Colleagues from the NHS in Leeds have developed an easy read leaflet to help people with a learning disability speak to their GP about a referral for outpatient appointments. You can download the leaflet here.
The local NHS is working hard to get services up and running again, however it’s important that this is done in a safely managed way. This means that priority will be given based on clinical urgency. If you were booked in for an operation, your local NHS will contact you in due course to explain the next steps, including any further delays you may experience. If, while waiting for your operation, you feel unwell please call your GP practice in the first instance or NHS 111. Patients needing emergency help should call 999 or go to the nearest accident and emergency department, please remember that emergency care is for a life or limb-threatening condition only.
What is an outpatient appointment? If you have been referred to hospital but do not need to stay overnight, it means you’re being treated as an outpatient or a day case. Like many other services, most initial consultations will take place over the telephone or using video consultations.
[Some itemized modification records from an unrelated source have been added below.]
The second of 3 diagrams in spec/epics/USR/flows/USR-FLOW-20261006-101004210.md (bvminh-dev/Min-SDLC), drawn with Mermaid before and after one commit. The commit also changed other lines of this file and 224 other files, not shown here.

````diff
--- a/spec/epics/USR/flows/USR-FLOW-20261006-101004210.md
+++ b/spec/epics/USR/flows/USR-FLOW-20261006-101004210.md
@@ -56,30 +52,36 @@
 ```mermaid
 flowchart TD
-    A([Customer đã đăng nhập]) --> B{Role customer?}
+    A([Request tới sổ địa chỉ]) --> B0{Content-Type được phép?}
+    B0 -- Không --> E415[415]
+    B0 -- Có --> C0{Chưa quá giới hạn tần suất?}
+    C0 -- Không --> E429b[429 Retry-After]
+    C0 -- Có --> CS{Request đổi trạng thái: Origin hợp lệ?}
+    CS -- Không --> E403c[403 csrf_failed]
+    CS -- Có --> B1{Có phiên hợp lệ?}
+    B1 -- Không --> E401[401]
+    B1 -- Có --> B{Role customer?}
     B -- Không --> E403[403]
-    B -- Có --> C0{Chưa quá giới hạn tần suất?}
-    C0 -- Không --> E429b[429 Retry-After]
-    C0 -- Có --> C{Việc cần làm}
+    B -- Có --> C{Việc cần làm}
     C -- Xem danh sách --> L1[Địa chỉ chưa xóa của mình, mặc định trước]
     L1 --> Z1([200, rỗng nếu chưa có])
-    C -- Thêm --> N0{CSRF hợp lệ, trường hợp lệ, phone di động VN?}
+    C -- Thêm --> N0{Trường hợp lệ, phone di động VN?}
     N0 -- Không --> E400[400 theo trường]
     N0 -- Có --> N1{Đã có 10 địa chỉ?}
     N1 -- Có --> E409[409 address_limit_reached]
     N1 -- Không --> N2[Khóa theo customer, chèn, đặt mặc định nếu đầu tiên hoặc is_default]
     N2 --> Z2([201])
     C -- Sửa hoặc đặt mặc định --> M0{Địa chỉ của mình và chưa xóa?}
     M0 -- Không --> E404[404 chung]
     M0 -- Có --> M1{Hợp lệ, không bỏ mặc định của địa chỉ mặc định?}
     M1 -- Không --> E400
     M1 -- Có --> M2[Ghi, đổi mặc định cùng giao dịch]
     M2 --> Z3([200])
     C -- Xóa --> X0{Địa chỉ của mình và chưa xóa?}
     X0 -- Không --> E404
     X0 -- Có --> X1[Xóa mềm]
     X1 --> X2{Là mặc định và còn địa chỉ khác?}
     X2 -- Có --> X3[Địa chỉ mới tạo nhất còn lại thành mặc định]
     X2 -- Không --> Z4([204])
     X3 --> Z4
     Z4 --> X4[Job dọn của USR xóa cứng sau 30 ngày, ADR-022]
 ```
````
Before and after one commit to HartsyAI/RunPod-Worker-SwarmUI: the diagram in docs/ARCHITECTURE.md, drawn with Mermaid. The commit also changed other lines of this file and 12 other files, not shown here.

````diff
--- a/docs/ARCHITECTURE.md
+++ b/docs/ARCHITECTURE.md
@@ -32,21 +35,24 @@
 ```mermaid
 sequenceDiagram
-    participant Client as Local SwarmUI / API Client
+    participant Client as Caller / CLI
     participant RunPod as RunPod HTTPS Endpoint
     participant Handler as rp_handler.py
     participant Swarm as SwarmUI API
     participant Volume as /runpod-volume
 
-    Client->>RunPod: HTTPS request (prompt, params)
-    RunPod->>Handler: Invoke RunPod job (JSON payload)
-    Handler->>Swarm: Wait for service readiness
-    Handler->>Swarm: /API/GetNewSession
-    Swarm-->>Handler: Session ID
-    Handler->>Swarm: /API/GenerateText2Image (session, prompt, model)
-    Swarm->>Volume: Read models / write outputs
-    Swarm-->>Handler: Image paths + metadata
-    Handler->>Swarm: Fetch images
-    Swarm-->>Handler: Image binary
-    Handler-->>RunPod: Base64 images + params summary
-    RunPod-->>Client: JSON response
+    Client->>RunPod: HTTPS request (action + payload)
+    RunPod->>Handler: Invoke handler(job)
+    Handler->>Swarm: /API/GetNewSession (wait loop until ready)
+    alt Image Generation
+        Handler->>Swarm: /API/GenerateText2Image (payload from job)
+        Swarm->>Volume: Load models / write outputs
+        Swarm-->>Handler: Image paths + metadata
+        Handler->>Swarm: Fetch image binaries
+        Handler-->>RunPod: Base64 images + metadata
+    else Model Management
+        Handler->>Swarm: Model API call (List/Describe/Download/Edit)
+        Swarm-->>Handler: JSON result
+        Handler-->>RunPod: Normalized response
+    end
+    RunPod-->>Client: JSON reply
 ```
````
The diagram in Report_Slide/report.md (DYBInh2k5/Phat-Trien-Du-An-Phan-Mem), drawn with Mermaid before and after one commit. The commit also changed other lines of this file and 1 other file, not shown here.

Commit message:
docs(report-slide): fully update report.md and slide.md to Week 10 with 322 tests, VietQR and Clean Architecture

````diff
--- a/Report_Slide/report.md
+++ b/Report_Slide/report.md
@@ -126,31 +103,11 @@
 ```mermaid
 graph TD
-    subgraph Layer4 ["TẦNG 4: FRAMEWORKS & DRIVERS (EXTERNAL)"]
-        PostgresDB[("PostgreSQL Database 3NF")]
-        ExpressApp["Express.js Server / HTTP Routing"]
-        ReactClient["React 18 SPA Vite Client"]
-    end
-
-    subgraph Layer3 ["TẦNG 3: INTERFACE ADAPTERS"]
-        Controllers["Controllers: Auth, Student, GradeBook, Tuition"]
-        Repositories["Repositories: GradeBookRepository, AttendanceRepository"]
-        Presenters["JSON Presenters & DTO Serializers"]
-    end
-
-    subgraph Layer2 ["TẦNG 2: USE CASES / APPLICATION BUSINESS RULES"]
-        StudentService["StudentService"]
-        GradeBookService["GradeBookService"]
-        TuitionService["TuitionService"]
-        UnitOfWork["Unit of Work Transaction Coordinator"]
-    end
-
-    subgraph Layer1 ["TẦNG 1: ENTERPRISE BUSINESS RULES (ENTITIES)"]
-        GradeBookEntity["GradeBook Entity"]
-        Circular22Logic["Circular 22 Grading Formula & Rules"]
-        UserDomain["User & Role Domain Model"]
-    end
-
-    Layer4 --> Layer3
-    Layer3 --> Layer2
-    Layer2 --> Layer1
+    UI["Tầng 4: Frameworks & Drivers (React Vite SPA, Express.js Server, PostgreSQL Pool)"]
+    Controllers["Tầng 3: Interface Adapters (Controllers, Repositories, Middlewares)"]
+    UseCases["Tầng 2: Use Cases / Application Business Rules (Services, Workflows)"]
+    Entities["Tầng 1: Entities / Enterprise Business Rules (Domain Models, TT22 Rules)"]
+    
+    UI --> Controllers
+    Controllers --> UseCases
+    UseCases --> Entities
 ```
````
The healthcare professionals looking after you will invite you in for a face-to-face appointment if we need to see you physically based on clinical judgement or for any surgery.
The NHS wants to reassure patients that your care will be provided in a safe, low risk environment, and ask third sector partners to please share this message among your networks.